[PROVIDED RECORDS Boundary: Start]

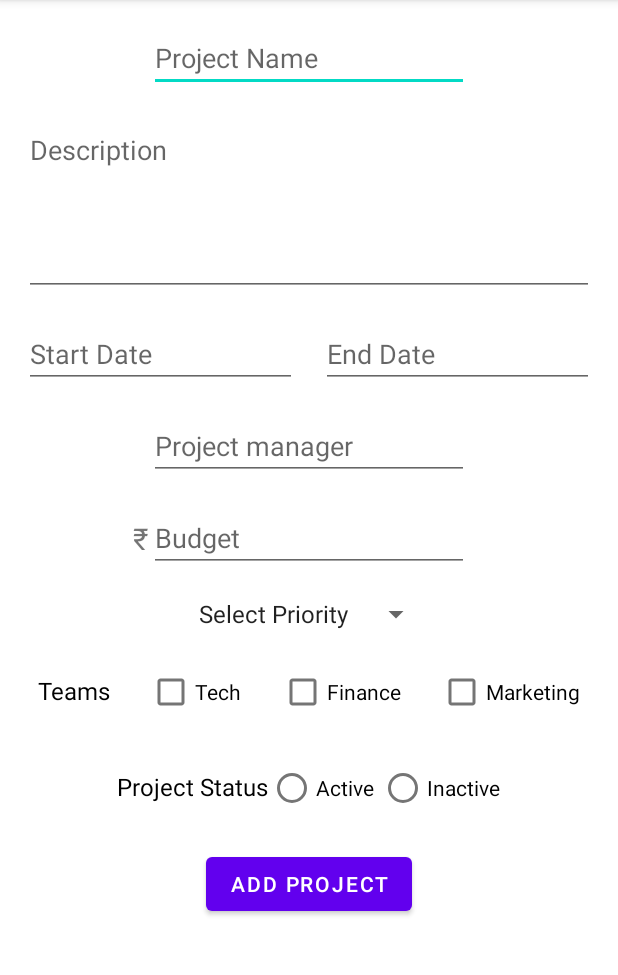
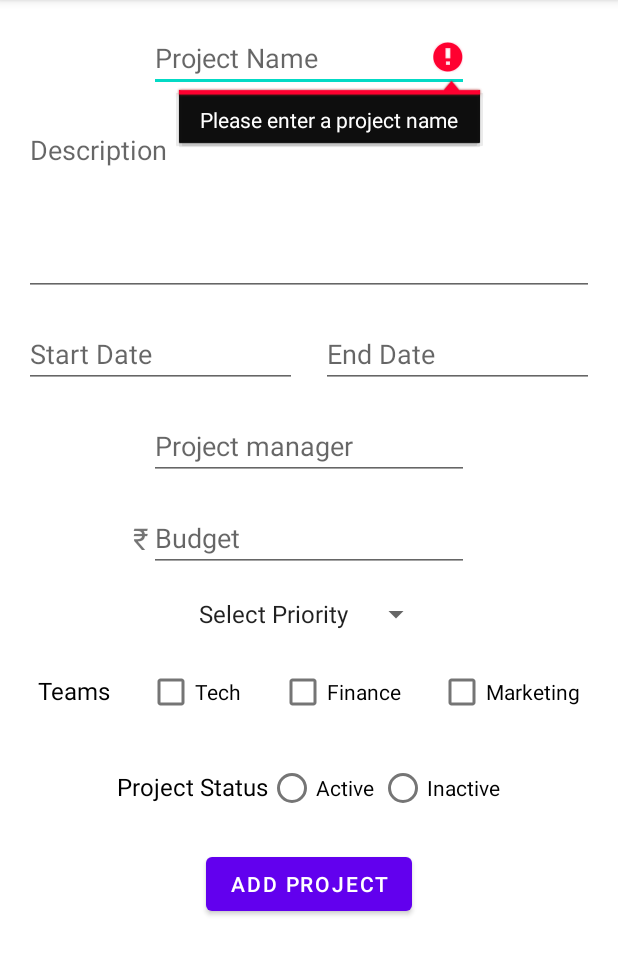
Before and after one commit to Sunny619/ProjectWorkTracking, an Android app: the AddNewProjectActivity screen opened directly, with no data from a screen before it, after a tap on "ADD PROJECT", on a phone screen of 412 x 824 dp, the part 84-1059 px from its top. Run offline under Robolectric (Android 15) with nearby library versions, the phone set to English and light mode, and no system bars.

Commit message:
refactor(ui): robust validation and UX improvements in AddNewProjectActivity

```diff
--- a/app/src/main/java/com/example/ProjectWorkTracking/AddNewProjectActivity.java
+++ b/app/src/main/java/com/example/ProjectWorkTracking/AddNewProjectActivity.java
@@ -3,142 +3,144 @@ package com.example.ProjectWorkTracking;
 import androidx.appcompat.app.AppCompatActivity;
 
 import android.app.DatePickerDialog;
-import android.content.Intent;
-import android.content.SharedPreferences;
 import android.os.Bundle;
 import android.view.View;
 import android.widget.CheckBox;
-import android.widget.DatePicker;
 import android.widget.EditText;
 import android.widget.RadioGroup;
 import android.widget.Spinner;
 import android.widget.Toast;
 
-import com.google.gson.Gson;
-
 import java.util.Calendar;
 
+/**
+ * Activity for creating and configuring a new Project with comprehensive validation.
+ */
 public class AddNewProjectActivity extends AppCompatActivity {
-    private int mYear, mMonth, mDay;
-    EditText startDate;
-    EditText endDate;
+
+    private EditText editTextName;
+    private EditText editTextDescription;
+    private EditText editTextManager;
+    private EditText editTextBudget;
+    private EditText editTextStartDate;
+    private EditText editTextEndDate;
+    private Spinner spinnerPriority;
+    private CheckBox checkTech;
+    private CheckBox checkFinance;
+    private CheckBox checkMarketing;
+    private RadioGroup radioGroupStatus;
+
+    private ProjectRepository repository;
+
     @Override
     protected void onCreate(Bundle savedInstanceState) {
         super.onCreate(savedInstanceState);
         setContentView(R.layout.activity_add_new_project);
-        Intent intent = getIntent();
-        startDate = findViewById(R.id.editTextStartDate);
-        endDate = findViewById(R.id.editTextEndDate);
-        listeners();
+
+        repository = ProjectRepository.getInstance(this);
+
+        initViews();
+        setupDatePickerListeners();
     }
-    void listeners()
-    {
-        startDate.setOnClickListener(v-> {
-            final Calendar c = Calendar.getInstance();
-            mYear = c.get(Calendar.YEAR);
-            mMonth = c.get(Calendar.MONTH);
-            mDay = c.get(Calendar.DAY_OF_MONTH);
-            System.out.println("workingggg");
 
-            DatePickerDialog datePickerDialog = new DatePickerDialog(this,
-                    new DatePickerDialog.OnDateSetListener() {
+    private void initViews() {
+        editTextName = findViewById(R.id.editTextPname);
+        editTextDescription = findViewById(R.id.editTextPdescription);
+        editTextManager = findViewById(R.id.editTextTextPmanager);
+        editTextBudget = findViewById(R.id.editTextBudget);
+        editTextStartDate = findViewById(R.id.editTextStartDate);
+        editTextEndDate = findViewById(R.id.editTextEndDate);
+        spinnerPriority = findViewById(R.id.spinner);
+        checkTech = findViewById(R.id.checkBox);
+        checkFinance = findViewById(R.id.checkBox2);
+        checkMarketing = findViewById(R.id.checkBox3);
+        radioGroupStatus = findViewById(R.id.radioGroupStatus);
+    }
 
-                        @Override
-                        public void onDateSet(DatePicker view, int year,
-                                              int monthOfYear, int dayOfMonth) {
+    private void setupDatePickerListeners() {
+        editTextStartDate.setOnClickListener(v -> showDatePicker(editTextStartDate));
+        editTextEndDate.setOnClickListener(v -> showDatePicker(editTextEndDate));
+    }
 
-                            startDate.setText(dayOfMonth + "/" + (monthOfYear + 1) + "/" + year);
+    private void showDatePicker(EditText targetField) {
+        final Calendar calendar = Calendar.getInstance();
+        int year = calendar.get(Calendar.YEAR);
+        int month = calendar.get(Calendar.MONTH);
+        int day = calendar.get(Calendar.DAY_OF_MONTH);
 
-                        }
-                    }, mYear, mMonth, mDay);
-            datePickerDialog.show();
+        DatePickerDialog datePickerDialog = new DatePickerDialog(this,
+                (view, selectedYear, selectedMonth, selectedDay) -> {
+                    String formatted = DateUtils.formatDate(selectedDay, selectedMonth, selectedYear);
+                    targetField.setText(formatted);
+                }, year, month, day);
+        datePickerDialog.show();
+    }
 
-        });
-        endDate.setOnClickListener(v-> {
-            final Calendar c = Calendar.getInstance();
-            mYear = c.get(Calendar.YEAR);
-            mMonth = c.get(Calendar.MONTH);
-            mDay = c.get(Calendar.DAY_OF_MONTH);
-
-            DatePickerDialog datePickerDialog = new DatePickerDialog(this,
-                    new DatePickerDialog.OnDateSetListener() {
-
-                        @Override
-                        public void onDateSet(DatePicker view, int year,
-                                              int monthOfYear, int dayOfMonth) {
-
-                            endDate.setText(dayOfMonth + "/" + (monthOfYear + 1) + "/" + year);
-
-                        }
-                    }, mYear, mMonth, mDay);
-            datePickerDialog.show();
-
-        });
-    }
     public void addProject(View view) {
-        EditText name = findViewById(R.id.editTextPname);
-        EditText description = findViewById(R.id.editTextPdescription);
-
-
-        EditText manager = findViewById(R.id.editTextTextPmanager);
-        EditText budget = findViewById(R.id.editTextBudget);
-        Spinner priority  = findViewById(R.id.spinner);
-        CheckBox tech = findViewById(R.id.checkBox);
-        CheckBox finance = findViewById(R.id.checkBox2);
-        CheckBox marketing = findViewById(R.id.checkBox3);
-        RadioGroup status = findViewById(R.id.radioGroupStatus);
-        Boolean[] teams = new Boolean[3];
-        teams[0] = tech.isChecked();
-        teams[1] = finance.isChecked();
-        teams[2] = marketing.isChecked();
-        Boolean status1= false;
-        if(status.getCheckedRadioButtonId() == R.id.radioButton2)
-            status1 = true;
-        int priority1;
-        if(priority.getSelectedItem().toString().equals("High"))
-            priority1=3;
-        else if(priority.getSelectedItem().toString().equals("Medium"))
-            priority1=2;
-        else if(priority.getSelectedItem().toString().equals("Low"))
-            priority1=1;
-        else
-            priority1=0;
-
-        Project project = new Project(name.getText().toString(), description.getText().toString(), startDate.getText().toString(),
-                endDate.getText().toString(), manager.getText().toString(),Integer.parseInt(budget.getText().toString()),
-                priority1, teams, status1, new int[]{0,0,0});
-        //System.out.println(project.toString());
-        boolean duplicate = false;
-        for(int i =0; i<MainActivity.Projects.size();i++)
-        {
-            if(MainActivity.Projects.get(i).name.equals(name.getText().toString()) )
-            {
-                duplicate =true;
-                break;
-            }
-
-        }
-        if(duplicate)
-        {
-            Toast.makeText(this, "This Project name already exists!", Toast.LENGTH_SHORT).show();
-            System.out.println("Duplicate");
-        }
-        else
-        {
-            MainActivity.Projects.add(project);
-            //System.out.println(MainActivity.Projects.toString());
-            saveData();
-            Toast.makeText(this, "Project added Successfully!", Toast.LENGTH_SHORT).show();
-            System.out.println("Created");
+        String name = editTextName.getText().toString().trim();
+        if (name.isEmpty()) {
+            editTextName.setError(getString(R.string.error_empty_name));
+            editTextName.requestFocus();
+            return;
         }
 
-    }
-    public void  saveData(){
-        SharedPreferences sharedPreferences = getSharedPreferences("shared preferences", MODE_PRIVATE);
-        SharedPreferences.Editor editor = sharedPreferences.edit();
-        Gson gson = new Gson();
-        String json = gson.toJson(MainActivity.Projects);
-        editor.putString("ProjectsList", json);
-        editor.apply();
+        String description = editTextDescription.getText().toString().trim();
+        String manager = editTextManager.getText().toString().trim();
+        String startDate = editTextStartDate.getText().toString().trim();
+        String endDate = editTextEndDate.getText().toString().trim();
+
+        if (startDate.isEmpty() || endDate.isEmpty()) {
+            Toast.makeText(this, R.string.error_empty_dates, Toast.LENGTH_SHORT).show();
+            return;
+        }
+
+        String budgetStr = editTextBudget.getText().toString().trim();
+        int budget;
+        try {
+            budget = Integer.parseInt(budgetStr);
+            if (budget < 0) {
+                editTextBudget.setError(getString(R.string.error_invalid_budget));
+                editTextBudget.requestFocus();
+                return;
+            }
+        } catch (NumberFormatException e) {
+            editTextBudget.setError(getString(R.string.error_invalid_budget));
+            editTextBudget.requestFocus();
+            return;
+        }
+
+        if (repository.isProjectNameTaken(name)) {
+            Toast.makeText(this, R.string.error_duplicate_name, Toast.LENGTH_SHORT).show();
+            return;
+        }
+
+        Boolean[] teams = new Boolean[]{
+                checkTech.isChecked(),
+                checkFinance.isChecked(),
+                checkMarketing.isChecked()
+        };
+
+        boolean isActive = radioGroupStatus.getCheckedRadioButtonId() == R.id.radioButton2;
+
+        int priorityLevel;
+        String priorityStr = spinnerPriority.getSelectedItem() != null ?
+                spinnerPriority.getSelectedItem().toString() : "";
+        if ("High".equalsIgnoreCase(priorityStr)) {
+            priorityLevel = Project.PRIORITY_HIGH;
+        } else if ("Medium".equalsIgnoreCase(priorityStr)) {
+            priorityLevel = Project.PRIORITY_MEDIUM;
+        } else if ("Low".equalsIgnoreCase(priorityStr)) {
+            priorityLevel = Project.PRIORITY_LOW;
+        } else {
+            priorityLevel = Project.PRIORITY_NONE;
+        }
+
+        Project newProject = new Project(name, description, startDate, endDate, manager,
+                budget, priorityLevel, teams, isActive, new int[]{0, 0, 0});
+
+        repository.addProject(newProject);
+
+        Toast.makeText(this, R.string.project_created_success, Toast.LENGTH_SHORT).show();
+        finish();
     }
 }
--- a/app/src/main/res/values/strings.xml
+++ b/app/src/main/res/values/strings.xml
@@ -12,4 +12,9 @@
     <string name="delete_project_confirm">Delete Project?</string>
     <string name="action_delete">Delete</string>
     <string name="action_cancel">Cancel</string>
+    <string name="error_empty_name">Please enter a project name</string>
+    <string name="error_invalid_budget">Please enter a valid positive budget</string>
+    <string name="error_empty_dates">Please select start and end dates</string>
+    <string name="error_duplicate_name">This Project name already exists!</string>
+    <string name="project_created_success">Project added successfully!</string>
 </resources>
```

[PROVIDED RECORDS Boundary: End]

Go through the material above and report each line containing "else".

-        else if(priority.getSelectedItem().toString().equals("Medium"))
-        else if(priority.getSelectedItem().toString().equals("Low"))
-        else
-        else
+        } else if ("Medium".equalsIgnoreCase(priorityStr)) {
+        } else if ("Low".equalsIgnoreCase(priorityStr)) {
+        } else {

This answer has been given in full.